Though the Government has since released the Haitians, who were detained at the Hugo Chavez Centre for Rehabilitation and Reintegration, for approximately one month, the acting Chief Justice asked the Attorney General to indicate to the Court the status of the Haitians between November 10 and 30, when they were held at the Centre. The Haitians, who were accused by Government of being a part of a Human Trafficking ring, were arrested hours after their arrival in Guyana on November 7, and transported to the Centre on November 10.
“…At what point was it determined that they were prohibited immigrants?” the Chief asked Nandlall while pointing out that the evidence presented to the Court does not suggest that the Haitians were informed that they were prohibited immigrants, and or that they were free to leave.
The Attorney General has until January 15, 2021 to respond to concerns raised by the Court. The case will be called again on January 27, 2021 for clarification or decision.
However, when the case was called on Friday, the Chief Justice indicated that no submission or Affidavit in Reply was filed on behalf of the Applicant by his Attorney, Darren Wade. It was then that Wade signaled his intention to make an oral application for an extension. He explained that it was just moments before the hearing that he secured his client’s signature to file for an extension. Further, he indicated that though, belatedly, he has managed to secure Affidavits from one of the Haitians and the owner of the City Hotel, where the CARICOM nationals were staying at the time of their arrest.
The Attorney General, in objecting to the oral application for an extension, urged the High Court to dismiss the case on the basis that the subjects were released by the Government, and further, that they are no longer in Guyana’s jurisdiction, based on information, he would have received.

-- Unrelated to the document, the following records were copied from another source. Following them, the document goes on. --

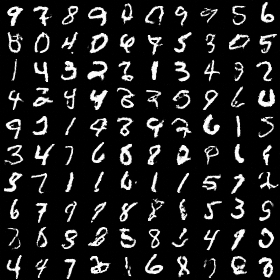
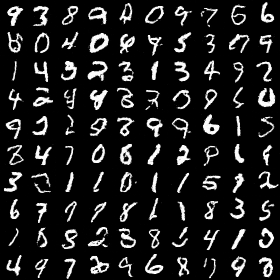
new sota, 0.178, groupnorm, average pooling

diff --git a/model.py b/model.py
@@ -11,7 +11,7 @@ class ResidualBlock(nn.Module):
         super().__init__()
         self.time_embedding = nn.Linear(1, out_channels)
         self.conv = nn.Conv2d(in_channels, out_channels, 3, padding=1)
-        self.norm = nn.BatchNorm2d(out_channels)
+        self.norm = nn.GroupNorm(8, out_channels)
         self.activation = nn.SiLU()
 
         if in_channels != out_channels:
@@ -38,7 +38,7 @@ class ResidualBlock(nn.Module):
 
 class UNet(nn.Module):
     """Simplified U-Net for MNIST autoencoder"""
-    def __init__(self, hidden_dim=256):
+    def __init__(self):
         super().__init__()
         
         # Encoder
@@ -58,7 +58,7 @@ class UNet(nn.Module):
         self.output_proj = nn.Conv2d(64, 1, 1)
         
         # Downsampling and upsampling
-        self.downsample = nn.MaxPool2d(2)
+        self.downsample = nn.AvgPool2d(2)
         self.upsample = nn.Upsample(scale_factor=2, mode='bilinear', align_corners=False)
 
     def forward(self, x, t):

Wade told the Court that based on informed received from his client, the Haitians have since left the jurisdiction. However, he said given the seriousness of the issues raised in the Application, there is nothing stopping the Court from proceeding with the case.
Justice George agreed that the case raises serious issues that ought to be addressed.

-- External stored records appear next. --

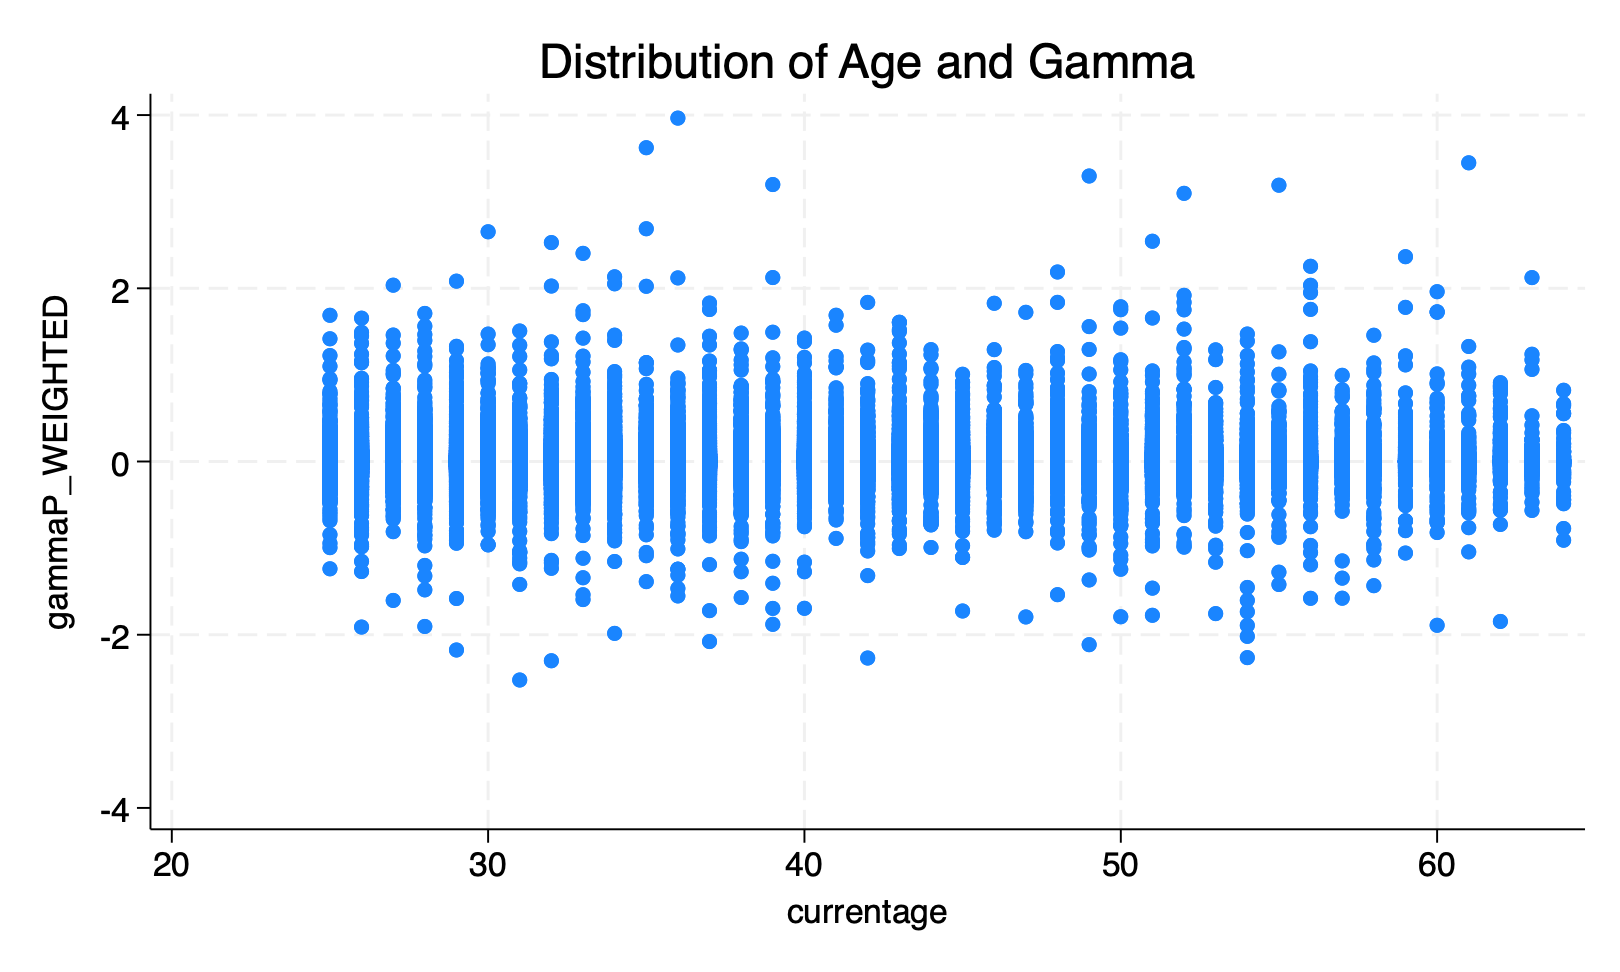
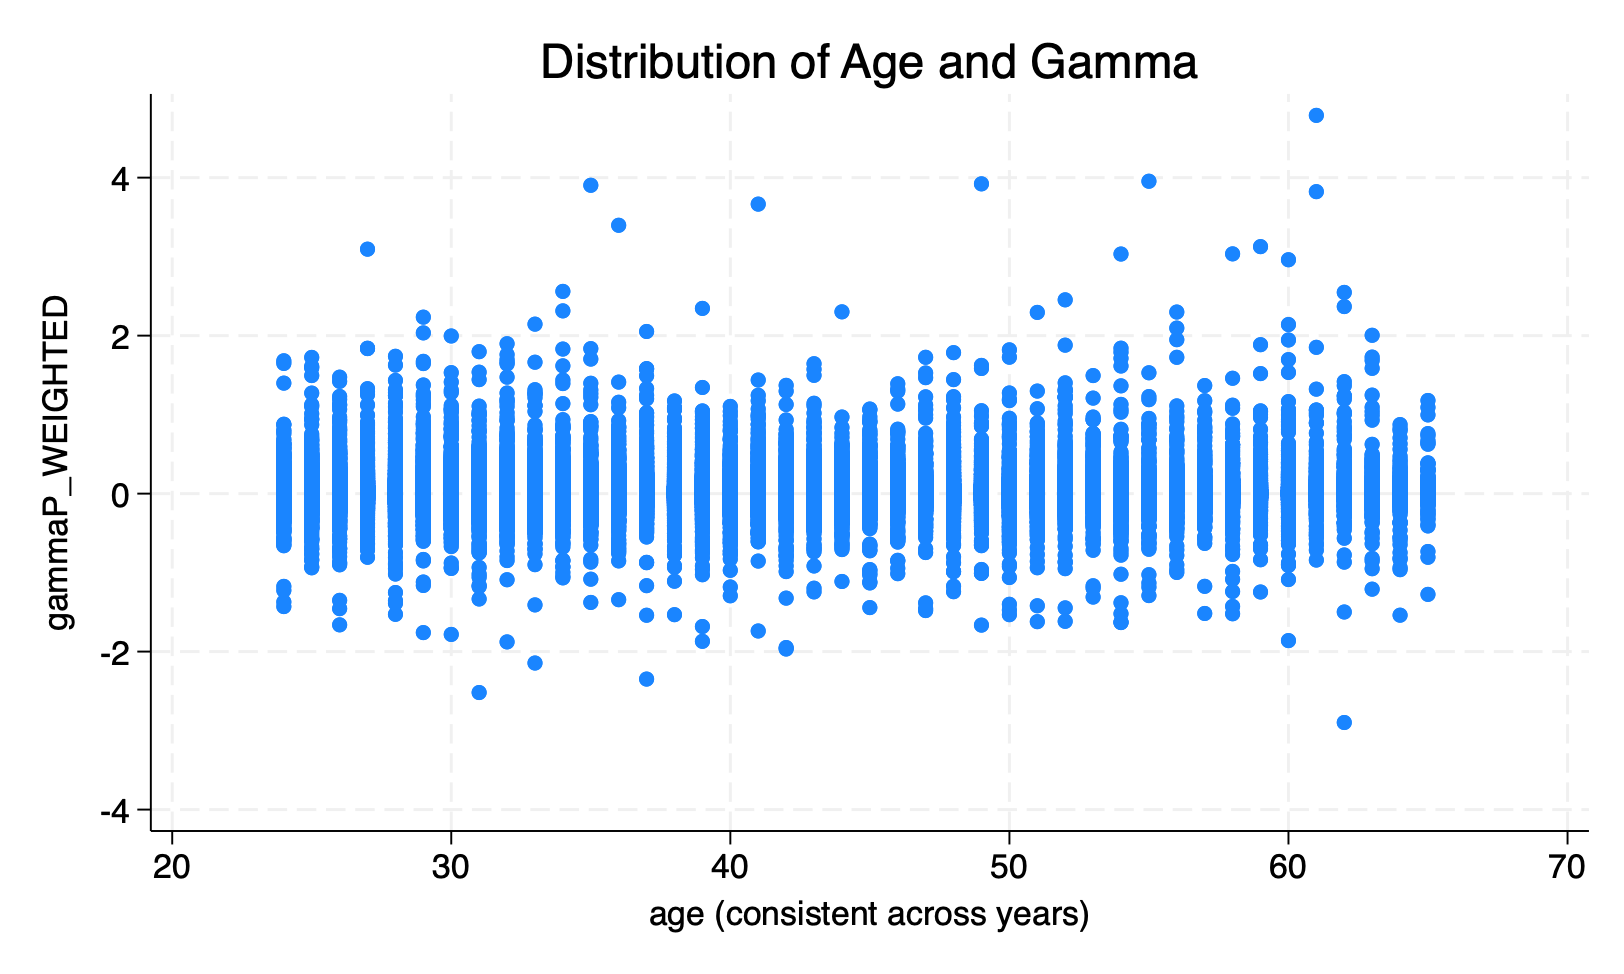
RUNS IN ONE SHOT

diff --git a/OtherOutput/gamma_regressions.tex b/OtherOutput/gamma_regressions.tex
@@ -5,44 +5,41 @@
                     &\multicolumn{1}{c}{(1)}&\multicolumn{1}{c}{(2)}&\multicolumn{1}{c}{(3)}&\multicolumn{1}{c}{(4)}&\multicolumn{1}{c}{(5)}\\
                     &\multicolumn{1}{c}{gammaP\_WEIGHTED}&\multicolumn{1}{c}{gammaP\_WEIGHTED}&\multicolumn{1}{c}{gammaP\_WEIGHTED}&\multicolumn{1}{c}{gammaP\_WEIGHTED}&\multicolumn{1}{c}{gammaP\_WEIGHTED}\\
 \hline
-EDU1                &    -0.00361         &    -0.00360         &    -0.00522         &    -0.00597         &    -0.00630\sym{*}  \\
-                    &   (0.00255)         &   (0.00273)         &   (0.00286)         &   (0.00307)         &   (0.00310)         \\
+EDU1                &    -0.00950\sym{*}  &    -0.00719         &    -0.00542         &    -0.00196         &    -0.00479         \\
+                    &   (0.00407)         &   (0.00437)         &   (0.00485)         &   (0.00523)         &   (0.00519)         \\
 [1em]
-EDU2                &    -0.00283         &    -0.00315         &    -0.00418\sym{*}  &    -0.00417         &    -0.00455\sym{*}  \\
-                    &   (0.00175)         &   (0.00181)         &   (0.00193)         &   (0.00216)         &   (0.00219)         \\
+EDU2                &    -0.00632\sym{*}  &    -0.00591\sym{*}  &    -0.00506         &    -0.00287         &    -0.00399         \\
+                    &   (0.00259)         &   (0.00269)         &   (0.00294)         &   (0.00334)         &   (0.00331)         \\
 [1em]
-EDU3                &   -0.000894         &   -0.000630         &    -0.00138         &    -0.00114         &    -0.00147         \\
-                    &   (0.00206)         &   (0.00209)         &   (0.00216)         &   (0.00228)         &   (0.00230)         \\
+EDU3                &    -0.00278         &    -0.00277         &    -0.00186         &   -0.000549         &   -0.000961         \\
+                    &   (0.00296)         &   (0.00304)         &   (0.00323)         &   (0.00350)         &   (0.00345)         \\
 [1em]
-Probability of recession (Piger and Chauvet)&  -0.0000590         &   -0.000378         &   -0.000369         &   -0.000404         &   -0.000385         \\
-                    & (0.0000457)         &  (0.000362)         &  (0.000363)         &  (0.000363)         &  (0.000364)         \\
+Probability of Recession&   0.0000411         &    -0.00207         &     -0.0962         &   -0.000140         &     -0.0953         \\
+                    & (0.0000842)         &     (247.5)         &    (0.0528)         &     (297.1)         &    (0.0550)         \\
 [1em]
-% growth in real GDP/capita (FRB-StL)&   -0.000332         &    0.000758         &    0.000715         &    0.000629         &    0.000584         \\
-                    &  (0.000332)         &   (0.00172)         &   (0.00172)         &   (0.00172)         &   (0.00172)         \\
+Real GDP growth rate&    0.000553         &     -0.0130         &     -0.0137         &    -0.00832         &     -0.0161\sym{*}  \\
+                    &  (0.000719)         &     (19.13)         &   (0.00703)         &     (22.96)         &   (0.00722)         \\
 [1em]
-individual fixed effect for fhwage&  -0.0000615         &   0.0000358         &   0.0000463         &   0.0000169         &   0.0000414         \\
-                    &  (0.000249)         &  (0.000272)         &  (0.000273)         &  (0.000276)         &  (0.000277)         \\
+5-year moving average of AEP&   0.0000266         & 0.000000171         & -0.00000250         &   0.0000340         &   0.0000309         \\
+                    & (0.0000548)         & (0.0000595)         & (0.0000654)         & (0.0000693)         & (0.0000700)         \\
 [1em]
-MA(5) of annearnpct (all retro)&   0.0000352         &   0.0000267         &   0.0000412         &   0.0000387         &   0.0000439         \\
-                    & (0.0000306)         & (0.0000329)         & (0.0000342)         & (0.0000349)         & (0.0000358)         \\
+veteran             &    -0.00281         &    -0.00341         &    -0.00610         &    -0.00755         &    -0.00828         \\
+                    &   (0.00436)         &   (0.00447)         &   (0.00649)         &   (0.00686)         &   (0.00677)         \\
 [1em]
-veteran             &    0.000207         &  -0.0000343         &    0.000535         &    0.000178         &    0.000401         \\
-                    &   (0.00141)         &   (0.00151)         &   (0.00153)         &   (0.00154)         &   (0.00155)         \\
+=1 if out of labor force (inc retired)&     -0.0101         &    -0.00862         &     -0.0227         &     -0.0216         &     -0.0220         \\
+                    &   (0.00848)         &   (0.00853)         &    (0.0142)         &    (0.0146)         &    (0.0144)         \\
 [1em]
-=1 if out of labor force (inc retired)&     0.00627         &     0.00584         &     0.00550         &     0.00619         &     0.00625         \\
-                    &   (0.00627)         &   (0.00628)         &   (0.00628)         &   (0.00629)         &   (0.00629)         \\
+tenure              &   0.0000614         &    0.000140         &    0.000202         &    0.000151         &    0.000184         \\
+                    &  (0.000151)         &  (0.000162)         &  (0.000164)         &  (0.000171)         &  (0.000168)         \\
 [1em]
-tenure              &   -0.000104         &  -0.0000919         &  -0.0000844         &   -0.000118         &   -0.000101         \\
-                    &  (0.000112)         &  (0.000121)         &  (0.000123)         &  (0.000123)         &  (0.000123)         \\
+age (consistent across years)&     0.00592         &     0.00559         &     0.00559         &     0.00884         &     0.00733         \\
+                    &   (0.00491)         &   (0.00504)         &   (0.00558)         &   (0.00581)         &   (0.00567)         \\
 [1em]
-currentage          &     0.00874\sym{*}  &     0.00936\sym{*}  &     0.00926\sym{*}  &     0.00919\sym{*}  &     0.00907\sym{*}  \\
-                    &   (0.00380)         &   (0.00384)         &   (0.00385)         &   (0.00385)         &   (0.00385)         \\
+currentage squared  &   -0.000160         &   -0.000169         &   -0.000172         &   -0.000252         &   -0.000213         \\
+                    &  (0.000116)         &  (0.000119)         &  (0.000130)         &  (0.000135)         &  (0.000132)         \\
 [1em]
-currentagesq        &   -0.000229\sym{*}  &   -0.000253\sym{**} &   -0.000249\sym{**} &   -0.000249\sym{**} &   -0.000245\sym{**} \\
-                    & (0.0000925)         & (0.0000937)         & (0.0000939)         & (0.0000940)         & (0.0000941)         \\
-[1em]
-currentagecube      &  0.00000193\sym{**} &  0.00000215\sym{**} &  0.00000210\sym{**} &  0.00000212\sym{**} &  0.00000207\sym{**} \\
-                    &(0.000000730)         &(0.000000740)         &(0.000000741)         &(0.000000742)         &(0.000000743)         \\
+currentage cubed    &  0.00000140         &  0.00000150         &  0.00000155         &  0.00000219\sym{*}  &  0.00000185         \\
+                    &(0.000000886)         &(0.000000906)         &(0.000000984)         &(0.00000102)         &(0.00000100)         \\
 \hline
 State FE            &          No         &         Yes         &         Yes         &         Yes         &         Yes         \\
 Year FE             &          No         &         Yes         &         Yes         &         Yes         &         Yes         \\
@@ -50,8 +47,8 @@ Race FE             &          No         &         Yes         &         Yes   
 Cohort FE           &          No         &         Yes         &         Yes         &         Yes         &         Yes         \\
 Occupation FE       &          No         &          No         &          No         &         Yes         &         Yes         \\
 Industry FE         &          No         &          No         &         Yes         &          No         &         Yes         \\
-R-squared           &       0.000         &       0.002         &       0.002         &       0.004         &       0.004         \\
-N                   &       62900         &       62900         &       62900         &       62900         &       62900         \\
+R-squared           &       0.001         &       0.004         &       0.009         &       0.010         &       0.013         \\
+N                   &       25920         &       25913         &       20954         &       20823         &       20746         \\
 \hline\hline
 \multicolumn{6}{l}{\footnotesize Standard errors in parentheses}\\
 \multicolumn{6}{l}{\footnotesize \sym{*} \(p<0.05\), \sym{**} \(p<0.01\), \sym{***} \(p<0.001\)}\\

diff --git a/OtherOutput/alpha_regressions.tex b/OtherOutput/alpha_regressions.tex
@@ -1,0 +1,56 @@
+{
+\def\sym#1{\ifmmode^{#1}\else\(^{#1}\)\fi}
+\begin{tabular}{l*{5}{c}}
+\hline\hline
+                    &\multicolumn{1}{c}{(1)}&\multicolumn{1}{c}{(2)}&\multicolumn{1}{c}{(3)}&\multicolumn{1}{c}{(4)}&\multicolumn{1}{c}{(5)}\\
+                    &\multicolumn{1}{c}{alphaP\_WEIGHTED}&\multicolumn{1}{c}{alphaP\_WEIGHTED}&\multicolumn{1}{c}{alphaP\_WEIGHTED}&\multicolumn{1}{c}{alphaP\_WEIGHTED}&\multicolumn{1}{c}{alphaP\_WEIGHTED}\\
+\hline
+EDU1                &     -0.0442\sym{***}&     -0.0342\sym{***}&     -0.0299\sym{**} &     -0.0285\sym{*}  &     -0.0271\sym{*}  \\
+                    &   (0.00889)         &   (0.00954)         &    (0.0108)         &    (0.0114)         &    (0.0115)         \\
+[1em]
+EDU2                &     -0.0387\sym{***}&     -0.0364\sym{***}&     -0.0341\sym{***}&     -0.0301\sym{***}&     -0.0277\sym{***}\\
+                    &   (0.00580)         &   (0.00600)         &   (0.00664)         &   (0.00736)         &   (0.00743)         \\
+[1em]
+EDU3                &     -0.0234\sym{***}&     -0.0242\sym{***}&     -0.0184\sym{*}  &     -0.0162\sym{*}  &     -0.0146         \\
+                    &   (0.00666)         &   (0.00681)         &   (0.00732)         &   (0.00774)         &   (0.00778)         \\
+[1em]
+Probability of Recession&  -0.0000102         &     -0.0449         &     0.00151         &       0.255         &       0.245         \\
+                    &  (0.000185)         &     (0.167)         &     (664.2)         &     (0.216)         &     (0.216)         \\
+[1em]
+Real GDP growth rate&    -0.00108         &    -0.00306         &      0.0169         &      0.0130         &      0.0126         \\
+                    &   (0.00158)         &    (0.0135)         &     (5.775)         &    (0.0175)         &    (0.0176)         \\
+[1em]
+5-year moving average of AEP&     0.00142\sym{***}&     0.00153\sym{***}&     0.00129\sym{***}&     0.00148\sym{***}&     0.00144\sym{***}\\
+                    &  (0.000119)         &  (0.000129)         &  (0.000144)         &  (0.000149)         &  (0.000154)         \\
+[1em]
+veteran             &     -0.0124         &     -0.0122         &    -0.00408         &   -0.000294         &    -0.00321         \\
+                    &   (0.00920)         &   (0.00941)         &    (0.0146)         &    (0.0150)         &    (0.0152)         \\
+[1em]
+=1 if out of labor force (inc retired)&       0.122\sym{***}&       0.123\sym{***}&      0.0984\sym{***}&      0.0891\sym{**} &      0.0923\sym{**} \\
+                    &    (0.0165)         &    (0.0165)         &    (0.0289)         &    (0.0291)         &    (0.0291)         \\
+[1em]
+tenure              &   -0.000825\sym{*}  &  -0.0000632         & -0.00000483         &   -0.000294         &   -0.000244         \\
+                    &  (0.000330)         &  (0.000355)         &  (0.000365)         &  (0.000373)         &  (0.000372)         \\
+[1em]
+age (consistent across years)&      0.0158         &      0.0186         &     0.00916         &      0.0162         &      0.0113         \\
+                    &   (0.00985)         &    (0.0101)         &    (0.0115)         &    (0.0116)         &    (0.0116)         \\
+[1em]
+currentage squared  &   -0.000433         &   -0.000533\sym{*}  &   -0.000283         &   -0.000446         &   -0.000321         \\
+                    &  (0.000229)         &  (0.000233)         &  (0.000263)         &  (0.000266)         &  (0.000266)         \\
+[1em]
+currentage cubed    &  0.00000394\sym{*}  &  0.00000477\sym{**} &  0.00000278         &  0.00000403\sym{*}  &  0.00000299         \\
+                    &(0.00000171)         &(0.00000175)         &(0.00000195)         &(0.00000198)         &(0.00000197)         \\
+\hline
+State FE            &          No         &         Yes         &         Yes         &         Yes         &         Yes         \\
+Year FE             &          No         &         Yes         &         Yes         &         Yes         &         Yes         \\
+Race FE             &          No         &         Yes         &         Yes         &         Yes         &         Yes         \\
+Cohort FE           &          No         &         Yes         &         Yes         &         Yes         &         Yes         \\
+Occupation FE       &          No         &          No         &          No         &         Yes         &         Yes         \\
+Industry FE         &          No         &          No         &         Yes         &          No         &         Yes         \\
+R-squared           &       0.013         &       0.019         &       0.029         &       0.034         &       0.037         \\
+N                   &       32567         &       32556         &       25592         &       25426         &       25329         \\
+\hline\hline
+\multicolumn{6}{l}{\footnotesize Standard errors in parentheses}\\
+\multicolumn{6}{l}{\footnotesize \sym{*} \(p<0.05\), \sym{**} \(p<0.01\), \sym{***} \(p<0.001\)}\\
+\end{tabular}
+}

“I am just more interested in the legal issues that I have raised because…when I read the Affidavits, to my mind, those are very, very important issues that need to be addressed that will help us in managing cases like this especially,” she said.
She continued: “As you know, Guyana is on the cusp of many things…and so we have to be prepared in many different ways…So maybe if we can get some clarity on how a matter such as this should be handled or if it was handled correctly or not, it would be best to do so.”
On December 3, 2020, the Chief Justice had suspended the deportation Orders which were granted by the Magistrates’ Court against the Haitians, pending her decision in the High Court on whether the rights of the Caribbean Community (CARICOM) nationals were being violated by the Orders, and or their detention at the Hugo Chavez Centre.
Days after the suspension, Government released the Haitians. Guyana’s Immigration Laws provide for Haitians to legally enter and remain here for up to six months.
Though Haiti has not fully signed on to the CARICOM Single Market and Economy (CSME), in January 2019, then President David Granger signed an Immigration Order for the amendment of the Immigration Act to include Haiti among countries, whose nationals are entitled to an automatic stay of six months in Guyana.
The Order amended Part B of Schedule 1 of the Principal Act with the insertion Haiti just below Grenada. Antigua and Barbuda, the Bahamas, Barbados, Belize, Dominica, Jamaica, Montserrat, Saint Christopher and Nevis, Saint Lucia, St. Vincent and the Grenadines, Suriname and Trinidad and Tobago are the additional countries, whose nationals are entitled to automatic six months of stay.
The Haitians arrived in Guyana from Barbados on November 7, 2020, and were reportedly granted a six-month stay by immigration officers at Eugene F. Correia International Airport at Ogle.